Did you know most of us are born lactose tolerant?
This is how almost all babies can drink breast milk without any stomach upset.
But then some time in early childhood genetics would take over and most of us would become lactose intolerant.
At least that is the way it used to be.
Somewhere along the way, a substantial portion of us started being able to ingest lactose-rich foods — milk, cheeses, etc. — without problems.
The question of how and why that happened is examined by writer Haley Weiss in The Atlantic.
People like to say that you are what you eat, but the truth is more like this: In the broad course of human history, we become what we eat. The contents of our ancestors’ dinner tables have slowly but surely left their signatures in the human genome. Learning to cook and soften our food was likely the major driver of our teeth shrinking during the Neolithic age. The lightening of Europeans’ skin is in part a product of dietary changes associated with farming.
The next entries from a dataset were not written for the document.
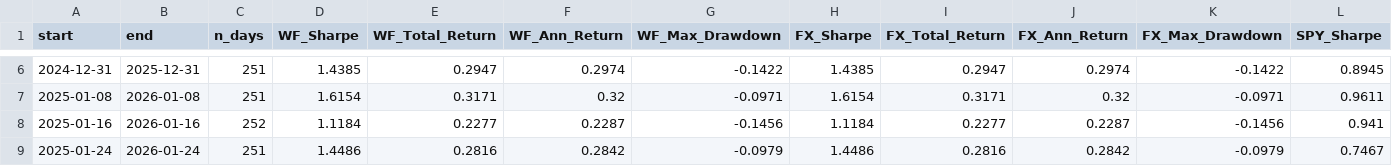
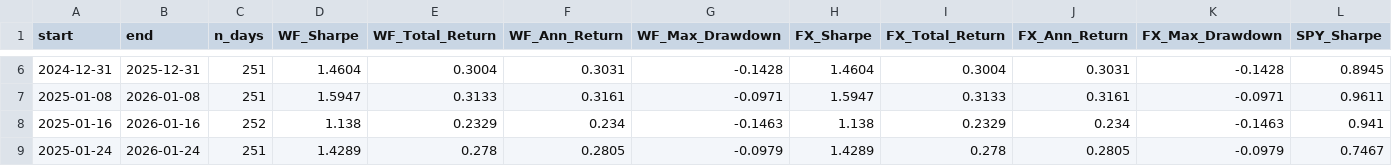
Before and after one commit to AlasteirHo/Adaptive-Multi-Factor-Fusion-Portfolio-Optimisation, a CSV file: Diagrams/AdaptiveFusionDiagram/rolling_window_results.csv, drawn as a sheet; only a part is shown, gaps mark what is left out; the diff covers the shown part only; the diff names each change by its address in the sheet, - before the commit and + after, or states it on an @@ line.

```diff
--- a/Diagrams/AdaptiveFusionDiagram/rolling_window_results.csv
+++ b/Diagrams/AdaptiveFusionDiagram/rolling_window_results.csv
-D6 (WF_Sharpe): 1.4385
+D6 (WF_Sharpe): 1.4604
-E6 (WF_Total_Return): 0.2947
+E6 (WF_Total_Return): 0.3004
-F6 (WF_Ann_Return): 0.2974
+F6 (WF_Ann_Return): 0.3031
-G6 (WF_Max_Drawdown): -0.1422
+G6 (WF_Max_Drawdown): -0.1428
-H6 (FX_Sharpe): 1.4385
+H6 (FX_Sharpe): 1.4604
-I6 (FX_Total_Return): 0.2947
+I6 (FX_Total_Return): 0.3004
-J6 (FX_Ann_Return): 0.2974
+J6 (FX_Ann_Return): 0.3031
-K6 (FX_Max_Drawdown): -0.1422
+K6 (FX_Max_Drawdown): -0.1428
-D7 (WF_Sharpe): 1.6154
+D7 (WF_Sharpe): 1.5947
-E7 (WF_Total_Return): 0.3171
+E7 (WF_Total_Return): 0.3133
-F7 (WF_Ann_Return): 0.32
+F7 (WF_Ann_Return): 0.3161
-H7 (FX_Sharpe): 1.6154
+H7 (FX_Sharpe): 1.5947
-I7 (FX_Total_Return): 0.3171
+I7 (FX_Total_Return): 0.3133
-J7 (FX_Ann_Return): 0.32
+J7 (FX_Ann_Return): 0.3161
-D8 (WF_Sharpe): 1.1184
+D8 (WF_Sharpe): 1.138
-E8 (WF_Total_Return): 0.2277
+E8 (WF_Total_Return): 0.2329
-F8 (WF_Ann_Return): 0.2287
+F8 (WF_Ann_Return): 0.234
-G8 (WF_Max_Drawdown): -0.1456
+G8 (WF_Max_Drawdown): -0.1463
-H8 (FX_Sharpe): 1.1184
+H8 (FX_Sharpe): 1.138
-I8 (FX_Total_Return): 0.2277
+I8 (FX_Total_Return): 0.2329
-J8 (FX_Ann_Return): 0.2287
+J8 (FX_Ann_Return): 0.234
-K8 (FX_Max_Drawdown): -0.1456
+K8 (FX_Max_Drawdown): -0.1463
-D9 (WF_Sharpe): 1.4486
+D9 (WF_Sharpe): 1.4289
-E9 (WF_Total_Return): 0.2816
+E9 (WF_Total_Return): 0.278
-F9 (WF_Ann_Return): 0.2842
+F9 (WF_Ann_Return): 0.2805
-H9 (FX_Sharpe): 1.4486
+H9 (FX_Sharpe): 1.4289
-I9 (FX_Total_Return): 0.2816
+I9 (FX_Total_Return): 0.278
-J9 (FX_Ann_Return): 0.2842
+J9 (FX_Ann_Return): 0.2805
```
Also changed, not shown: 58 edited cells elsewhere in this file, Diagrams/AdaptiveFusionDiagram/adaptive_fusion_trade_log.csv, Diagrams/AdaptiveFusionDiagramSL/Adaptive_Fixed_Stop_trade_log.csv, 37 other files.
The genes that let some adults drink milk with no attendant tummy troubles—a trait commonly called lactose tolerance—are a different story. A few different alleles, or versions of genes that influence a particular trait, can make for comfortable dairy consumption, and they’re all known for their unusually speedy spread.
A new study mapping European milk consumption throughout history suggests that humans owe the quick proliferation of lactose tolerance to a legacy of famine and disease that began thousands of years after we became dairy fiends. In other words, lactose-intolerant people have been throwing back dairy for thousands and thousands of years.
But whereas I think moaning to my boyfriend about my hot-girl tummy issues is just the sign of a tasty, tasty meal, our lactose-intolerant ancestors were more likely putting themselves through the digestive wringer just so they could survive.